Data in this exercise Block Start
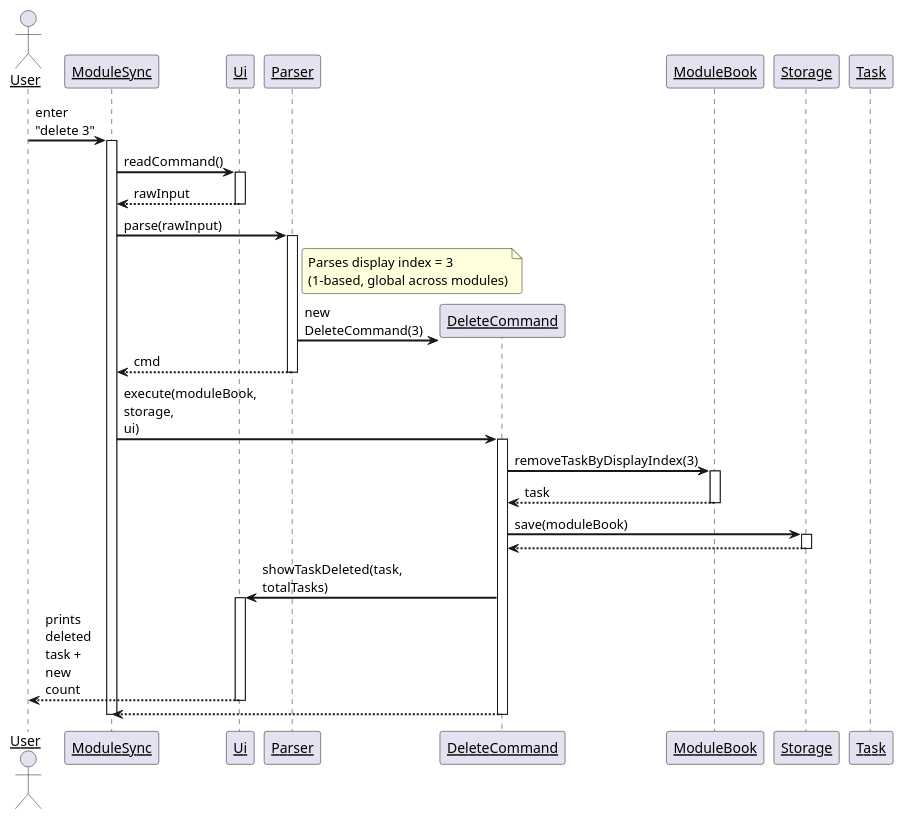
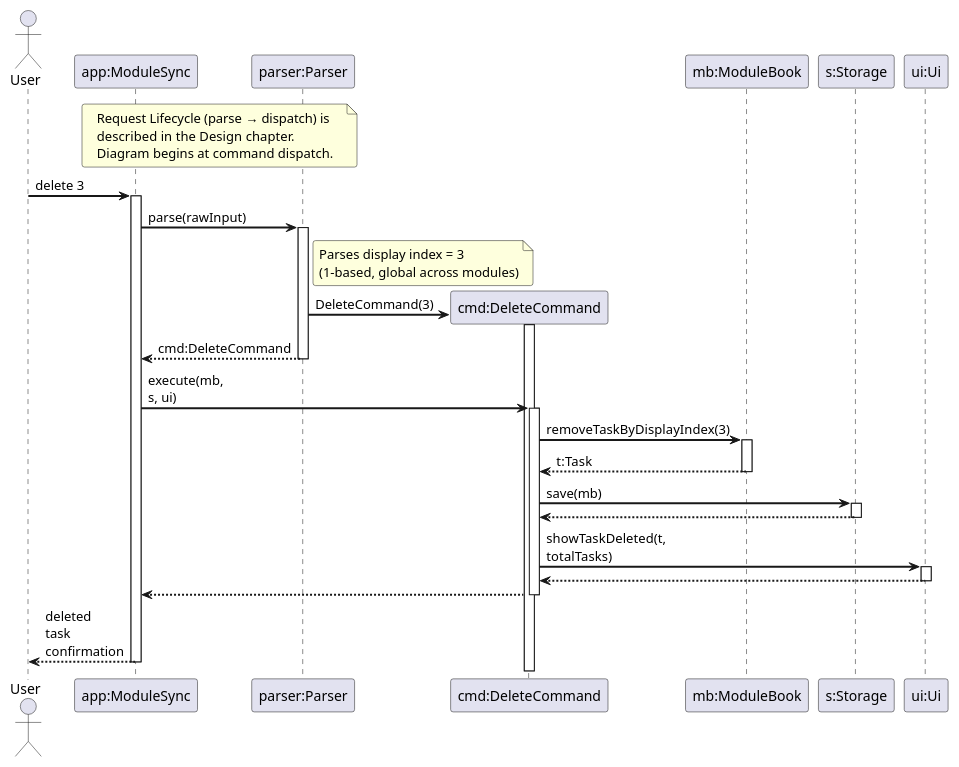
The diagram in docs/diagrams/DeleteTaskSequenceDiagram.puml (heeelol/tp), drawn with PlantUML before and after one commit. The commit also changed 28 other files, not shown here.

Commit message:
Revamp DG to remove redundant, repetitive diagrams subsumed into CommandArchitecture and rewrite implementation; and create SemesterLifecycle

```diff
--- a/docs/diagrams/DeleteTaskSequenceDiagram.puml
+++ b/docs/diagrams/DeleteTaskSequenceDiagram.puml
@@ -1,61 +1,64 @@
 @startuml DeleteTaskSequenceDiagram
 
 skinparam sequenceArrowThickness 2
 skinparam roundcorner 5
 skinparam maxmessagesize 60
-skinparam sequenceParticipant underline
 
 Actor User as user
-Participant "ModuleSync" as app
-Participant "Ui" as ui
-Participant "Parser" as parser
-Participant "DeleteCommand" as cmd
-Participant "ModuleBook" as moduleBook
-Participant "Storage" as storage
-Participant "Task" as task
+Participant "app:ModuleSync" as app
+Participant "parser:Parser" as parser
+Participant "cmd:DeleteCommand" as cmd
+Participant "mb:ModuleBook" as moduleBook
+Participant "s:Storage" as storage
+Participant "ui:Ui" as ui
 
-user -> app : enter "delete 3"
+note over app, parser
+  Request Lifecycle (parse → dispatch) is
+  described in the Design chapter.
+  Diagram begins at command dispatch.
+end note
+
+user -> app : delete 3
 activate app
-
-app -> ui : readCommand()
-activate ui
-ui --> app : rawInput
-deactivate ui
 
 app -> parser : parse(rawInput)
 activate parser
 
 note right of parser
   Parses display index = 3
   (1-based, global across modules)
 end note
 
 create cmd
-parser -> cmd : new DeleteCommand(3)
-parser --> app : cmd
+parser -> cmd : DeleteCommand(3)
+activate cmd
+deactivate cmd
+
+parser --> app : cmd:DeleteCommand
 deactivate parser
 
-app -> cmd : execute(moduleBook, storage, ui)
+app -> cmd : execute(mb, s, ui)
 activate cmd
 
 cmd -> moduleBook : removeTaskByDisplayIndex(3)
 activate moduleBook
-moduleBook --> cmd : task
+moduleBook --> cmd : t:Task
 deactivate moduleBook
 
-cmd -> storage : save(moduleBook)
+cmd -> storage : save(mb)
 activate storage
 storage --> cmd
 deactivate storage
 
-cmd -> ui : showTaskDeleted(task, totalTasks)
+cmd -> ui : showTaskDeleted(t, totalTasks)
 activate ui
-ui --> user : prints deleted task + new count
+ui --> cmd
 deactivate ui
 
 cmd --> app
 deactivate cmd
 
+app --> user : deleted task confirmation
 deactivate app
 
 @enduml
```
Data in this exercise Block End
§ Problem description:
Answer with one number only: how many lines of the entries above include the word "storage"?

§ Answer box:
8